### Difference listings
◇ ◇ ◇

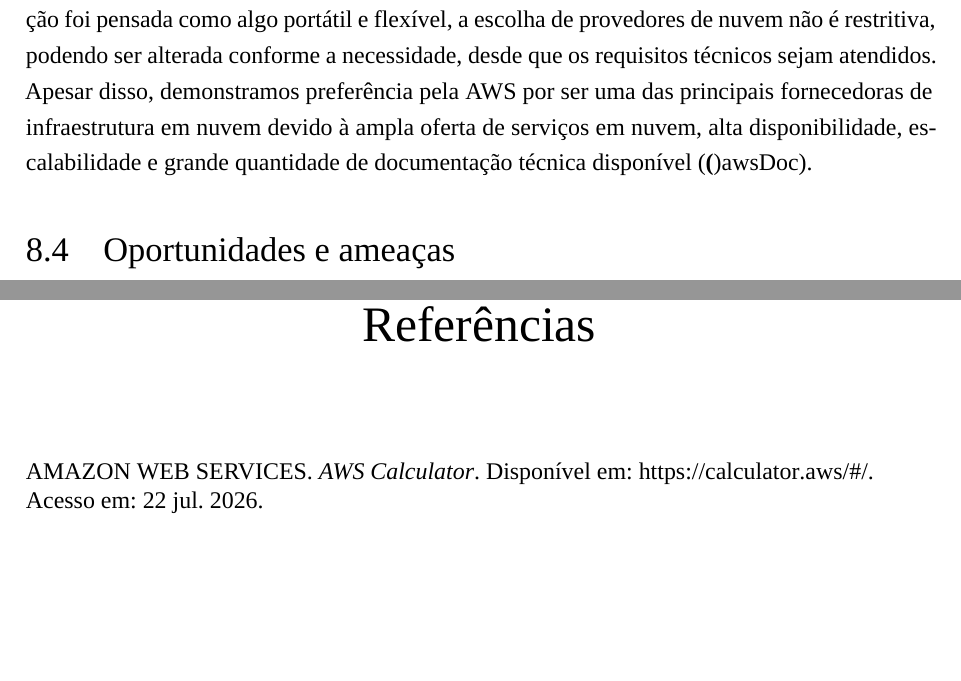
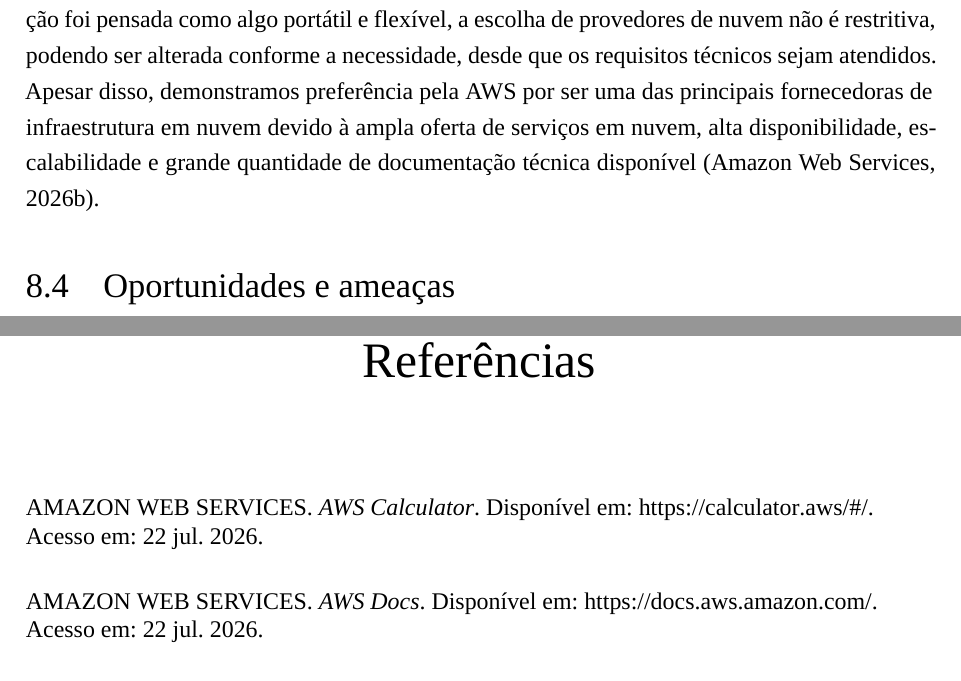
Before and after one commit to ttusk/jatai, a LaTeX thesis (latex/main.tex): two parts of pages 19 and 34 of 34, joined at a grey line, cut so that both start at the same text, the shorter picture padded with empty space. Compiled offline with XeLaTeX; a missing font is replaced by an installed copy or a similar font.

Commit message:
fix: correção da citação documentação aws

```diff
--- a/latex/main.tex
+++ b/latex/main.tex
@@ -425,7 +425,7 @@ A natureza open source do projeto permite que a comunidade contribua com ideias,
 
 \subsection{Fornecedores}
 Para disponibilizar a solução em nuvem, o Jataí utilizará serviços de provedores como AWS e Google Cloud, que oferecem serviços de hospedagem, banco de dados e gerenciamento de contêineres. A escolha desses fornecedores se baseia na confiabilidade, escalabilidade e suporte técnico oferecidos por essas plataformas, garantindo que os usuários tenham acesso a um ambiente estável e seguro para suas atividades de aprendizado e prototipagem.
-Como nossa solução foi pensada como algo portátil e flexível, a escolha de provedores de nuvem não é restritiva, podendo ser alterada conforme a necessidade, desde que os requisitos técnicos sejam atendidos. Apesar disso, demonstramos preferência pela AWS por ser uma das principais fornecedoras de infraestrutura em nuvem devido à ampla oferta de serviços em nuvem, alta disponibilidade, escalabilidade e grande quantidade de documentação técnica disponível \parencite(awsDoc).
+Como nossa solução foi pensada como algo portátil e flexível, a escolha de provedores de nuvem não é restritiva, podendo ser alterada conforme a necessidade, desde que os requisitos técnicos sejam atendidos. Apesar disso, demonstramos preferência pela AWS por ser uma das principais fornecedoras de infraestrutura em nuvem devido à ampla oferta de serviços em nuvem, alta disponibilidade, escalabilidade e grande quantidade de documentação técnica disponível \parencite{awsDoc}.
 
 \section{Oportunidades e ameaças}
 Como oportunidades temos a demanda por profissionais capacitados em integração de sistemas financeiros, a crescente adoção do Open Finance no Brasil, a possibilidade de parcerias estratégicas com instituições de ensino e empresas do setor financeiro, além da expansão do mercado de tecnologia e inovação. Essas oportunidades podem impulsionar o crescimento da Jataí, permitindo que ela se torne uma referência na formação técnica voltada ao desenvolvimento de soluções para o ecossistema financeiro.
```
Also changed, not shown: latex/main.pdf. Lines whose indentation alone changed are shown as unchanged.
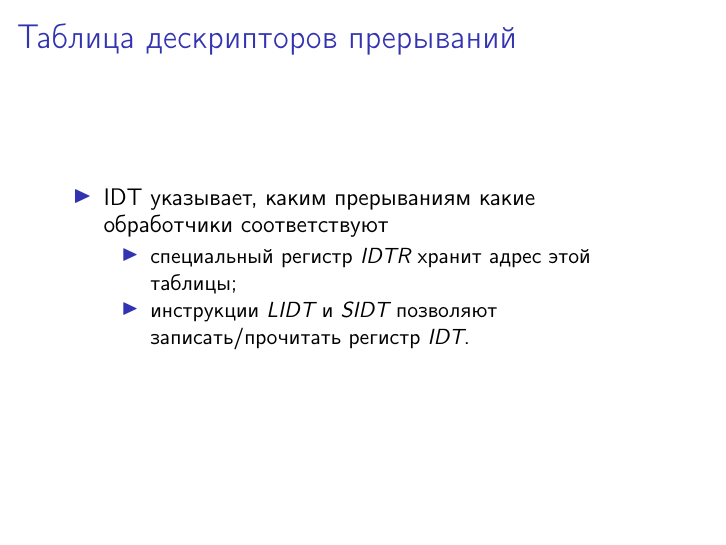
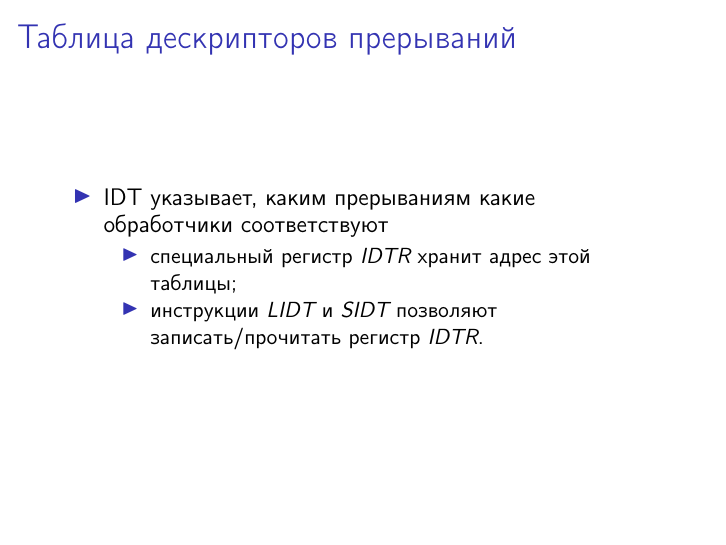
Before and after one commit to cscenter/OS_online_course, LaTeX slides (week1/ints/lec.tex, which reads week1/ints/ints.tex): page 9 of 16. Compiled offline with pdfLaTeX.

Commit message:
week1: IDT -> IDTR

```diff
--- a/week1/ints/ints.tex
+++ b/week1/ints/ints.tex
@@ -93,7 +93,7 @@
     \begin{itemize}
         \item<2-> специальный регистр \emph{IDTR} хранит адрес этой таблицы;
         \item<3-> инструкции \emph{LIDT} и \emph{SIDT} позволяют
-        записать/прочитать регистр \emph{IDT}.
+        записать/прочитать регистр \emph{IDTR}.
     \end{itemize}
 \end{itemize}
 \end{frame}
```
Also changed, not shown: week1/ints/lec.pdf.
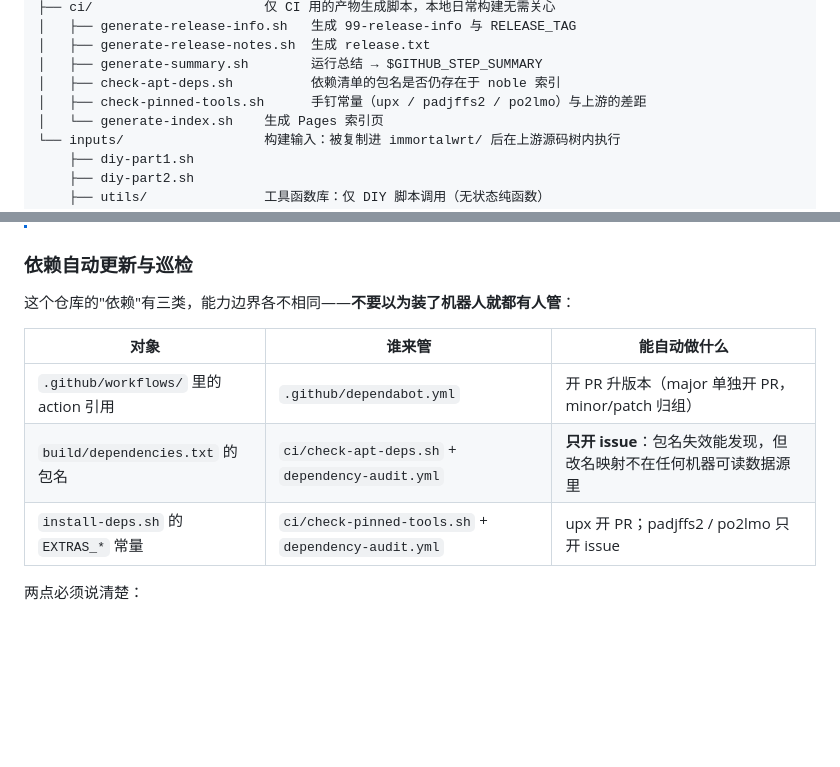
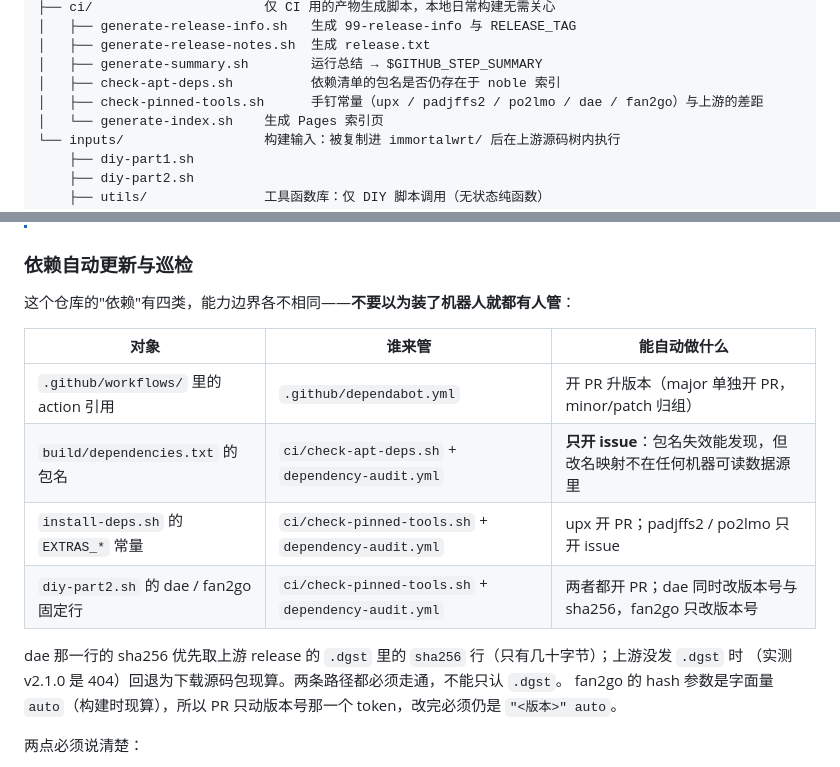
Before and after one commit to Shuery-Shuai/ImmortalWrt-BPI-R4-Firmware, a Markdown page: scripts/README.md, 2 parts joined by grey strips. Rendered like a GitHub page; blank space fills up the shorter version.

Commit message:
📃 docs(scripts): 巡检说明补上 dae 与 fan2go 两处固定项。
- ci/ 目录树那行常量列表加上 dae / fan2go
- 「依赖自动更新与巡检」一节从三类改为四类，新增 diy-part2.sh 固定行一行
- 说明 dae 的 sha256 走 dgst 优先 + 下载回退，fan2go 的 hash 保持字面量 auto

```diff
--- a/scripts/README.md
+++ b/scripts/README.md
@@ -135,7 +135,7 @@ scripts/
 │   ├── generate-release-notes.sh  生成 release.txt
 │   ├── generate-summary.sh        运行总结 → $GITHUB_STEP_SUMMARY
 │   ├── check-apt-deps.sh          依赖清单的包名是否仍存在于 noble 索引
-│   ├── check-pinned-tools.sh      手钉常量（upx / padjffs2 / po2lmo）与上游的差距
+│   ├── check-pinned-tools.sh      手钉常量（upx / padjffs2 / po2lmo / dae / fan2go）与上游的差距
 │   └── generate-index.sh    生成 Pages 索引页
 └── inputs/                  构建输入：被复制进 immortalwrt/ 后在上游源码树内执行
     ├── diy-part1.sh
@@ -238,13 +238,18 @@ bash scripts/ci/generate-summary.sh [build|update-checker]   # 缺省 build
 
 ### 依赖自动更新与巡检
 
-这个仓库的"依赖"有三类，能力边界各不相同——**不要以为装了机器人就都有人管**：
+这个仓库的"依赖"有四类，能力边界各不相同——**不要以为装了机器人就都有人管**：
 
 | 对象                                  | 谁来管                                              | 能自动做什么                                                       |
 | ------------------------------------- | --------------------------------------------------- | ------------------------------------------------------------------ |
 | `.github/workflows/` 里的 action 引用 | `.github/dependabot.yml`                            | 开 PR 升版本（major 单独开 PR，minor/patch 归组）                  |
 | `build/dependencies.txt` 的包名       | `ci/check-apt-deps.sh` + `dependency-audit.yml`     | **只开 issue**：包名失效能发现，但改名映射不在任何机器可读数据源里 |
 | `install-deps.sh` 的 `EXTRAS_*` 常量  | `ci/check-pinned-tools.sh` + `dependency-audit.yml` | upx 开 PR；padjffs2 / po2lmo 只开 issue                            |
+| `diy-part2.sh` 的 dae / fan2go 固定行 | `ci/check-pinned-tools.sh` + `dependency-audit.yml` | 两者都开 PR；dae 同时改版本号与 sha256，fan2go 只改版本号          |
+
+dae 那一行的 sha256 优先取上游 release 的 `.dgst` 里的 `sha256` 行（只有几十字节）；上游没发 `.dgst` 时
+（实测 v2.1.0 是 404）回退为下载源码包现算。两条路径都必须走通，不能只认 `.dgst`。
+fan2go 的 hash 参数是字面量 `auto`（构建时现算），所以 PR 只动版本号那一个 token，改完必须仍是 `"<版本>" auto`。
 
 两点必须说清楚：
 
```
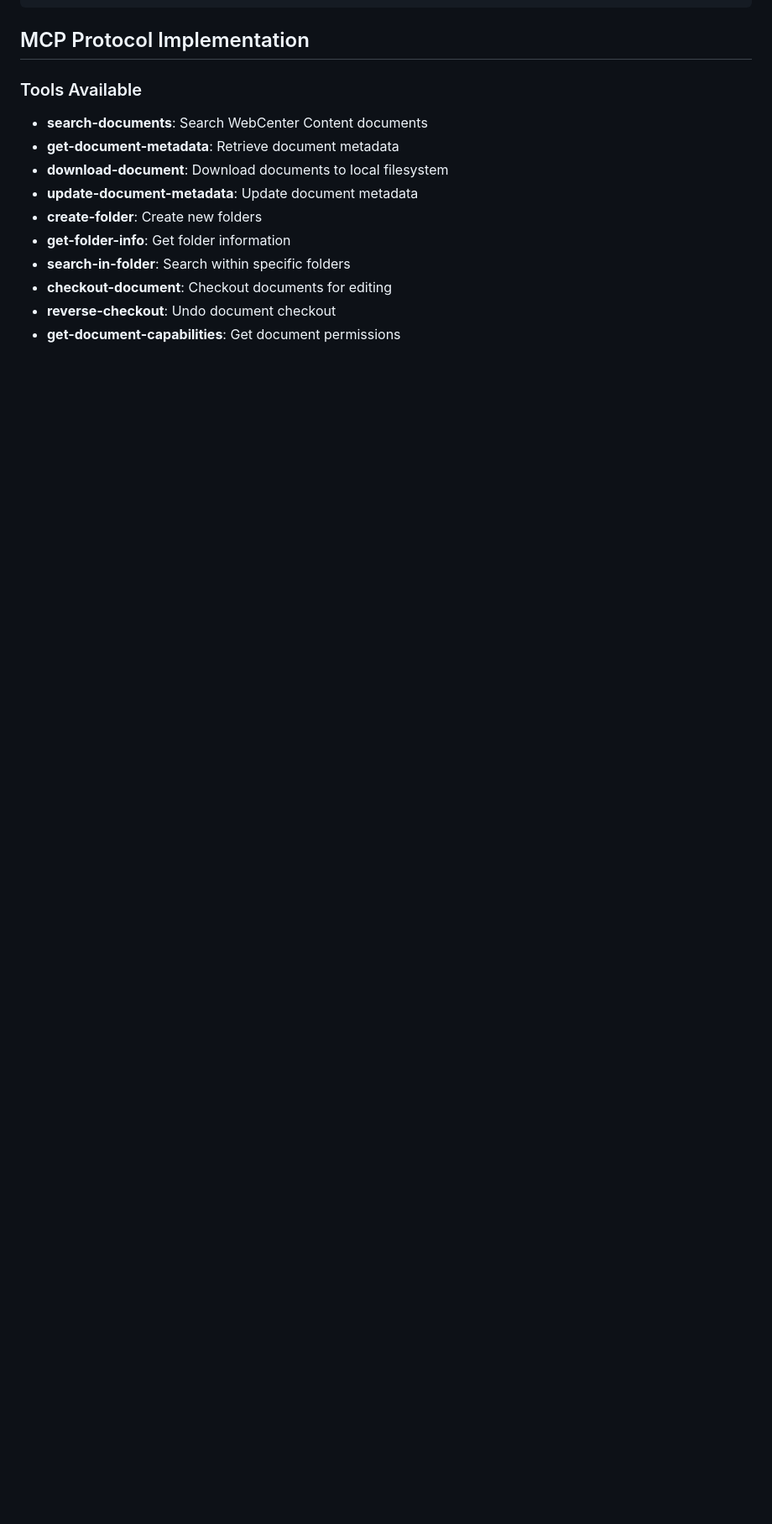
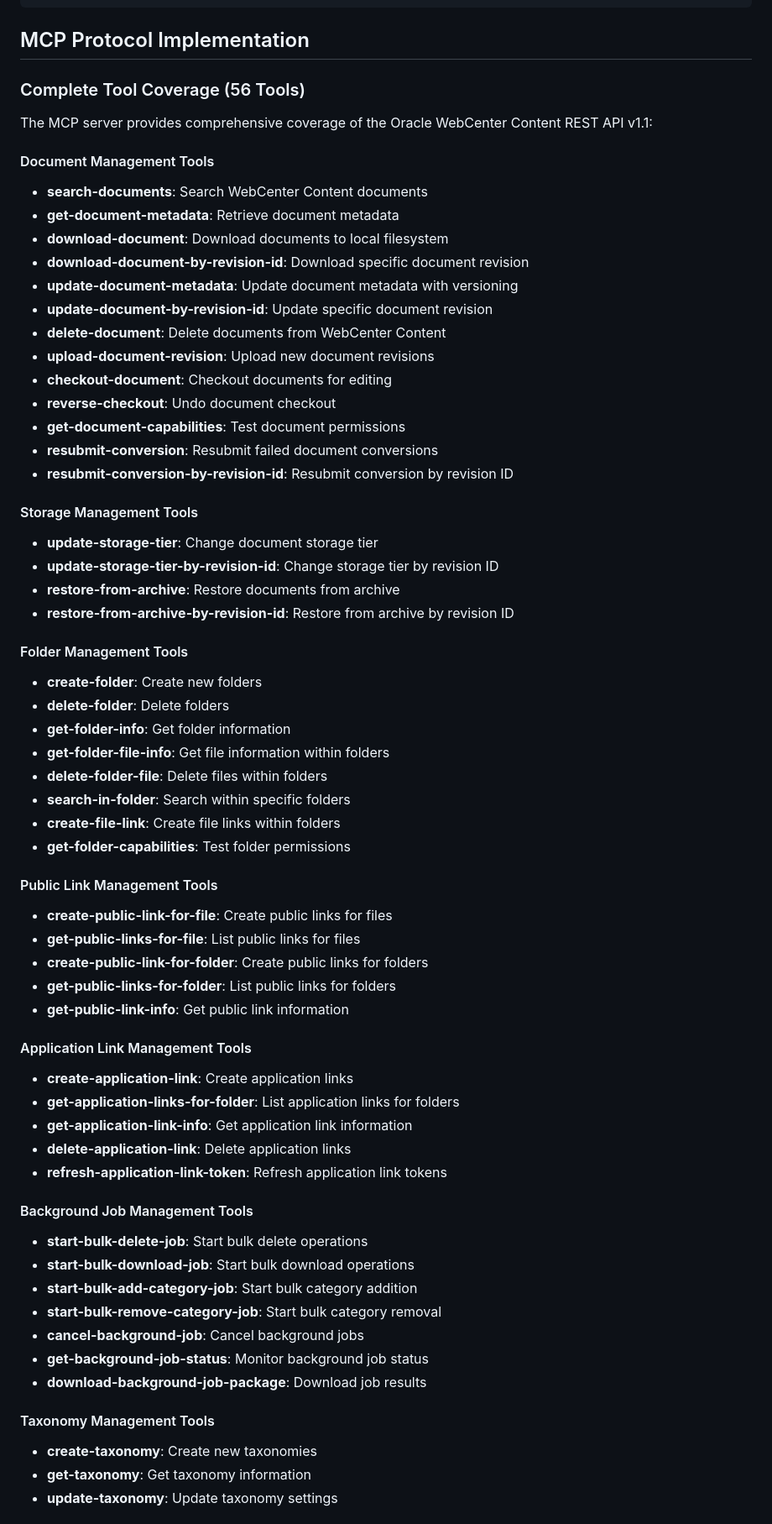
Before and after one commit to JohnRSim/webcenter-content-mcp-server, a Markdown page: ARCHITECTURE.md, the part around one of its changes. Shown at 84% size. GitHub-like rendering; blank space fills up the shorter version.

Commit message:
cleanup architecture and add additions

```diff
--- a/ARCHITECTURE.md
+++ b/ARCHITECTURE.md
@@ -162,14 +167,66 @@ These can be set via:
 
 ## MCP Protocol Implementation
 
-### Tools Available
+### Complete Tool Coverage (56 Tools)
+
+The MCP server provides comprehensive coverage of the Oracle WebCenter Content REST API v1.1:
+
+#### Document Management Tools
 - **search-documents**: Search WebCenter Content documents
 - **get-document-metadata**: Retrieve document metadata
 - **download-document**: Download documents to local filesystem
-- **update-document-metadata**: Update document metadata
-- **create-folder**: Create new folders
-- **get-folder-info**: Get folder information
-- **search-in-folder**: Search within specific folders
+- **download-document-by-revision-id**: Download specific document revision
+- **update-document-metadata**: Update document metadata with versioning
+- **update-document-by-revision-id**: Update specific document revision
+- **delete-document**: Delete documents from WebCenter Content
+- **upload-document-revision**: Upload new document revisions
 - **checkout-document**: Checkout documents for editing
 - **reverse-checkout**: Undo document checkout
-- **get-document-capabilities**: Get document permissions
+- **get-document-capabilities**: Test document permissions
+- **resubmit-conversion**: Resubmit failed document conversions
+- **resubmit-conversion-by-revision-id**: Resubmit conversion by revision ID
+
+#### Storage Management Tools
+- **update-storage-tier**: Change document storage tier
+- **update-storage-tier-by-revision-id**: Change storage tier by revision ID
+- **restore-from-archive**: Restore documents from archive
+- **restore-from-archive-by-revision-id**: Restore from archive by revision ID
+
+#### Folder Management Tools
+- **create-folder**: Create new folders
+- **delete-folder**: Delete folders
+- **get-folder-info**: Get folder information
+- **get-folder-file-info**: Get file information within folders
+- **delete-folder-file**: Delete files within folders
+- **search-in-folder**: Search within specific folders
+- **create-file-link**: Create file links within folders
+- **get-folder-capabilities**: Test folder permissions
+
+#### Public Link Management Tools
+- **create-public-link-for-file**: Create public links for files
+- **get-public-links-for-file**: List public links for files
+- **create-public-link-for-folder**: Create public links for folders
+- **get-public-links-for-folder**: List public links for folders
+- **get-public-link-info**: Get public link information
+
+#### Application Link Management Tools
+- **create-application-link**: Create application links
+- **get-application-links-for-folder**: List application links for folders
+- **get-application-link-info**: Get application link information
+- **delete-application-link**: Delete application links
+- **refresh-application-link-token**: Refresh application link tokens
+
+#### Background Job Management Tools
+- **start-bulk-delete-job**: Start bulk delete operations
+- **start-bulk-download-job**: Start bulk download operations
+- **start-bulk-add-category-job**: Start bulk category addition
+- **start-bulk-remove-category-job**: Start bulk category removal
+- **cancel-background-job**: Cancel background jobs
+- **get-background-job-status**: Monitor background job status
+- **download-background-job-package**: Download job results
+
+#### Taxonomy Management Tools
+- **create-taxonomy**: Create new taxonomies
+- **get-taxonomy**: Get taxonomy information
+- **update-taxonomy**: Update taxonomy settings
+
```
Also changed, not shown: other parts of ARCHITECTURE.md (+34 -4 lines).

◇ ◇ ◇

### TRY IT
Using the records above, report each line with the string "create".

### RESPONSE
-- **create-folder**: Create new folders
+- **create-folder**: Create new folders
+- **create-file-link**: Create file links within folders
+- **create-public-link-for-file**: Create public links for files
+- **create-public-link-for-folder**: Create public links for folders
+- **create-application-link**: Create application links
+- **create-taxonomy**: Create new taxonomies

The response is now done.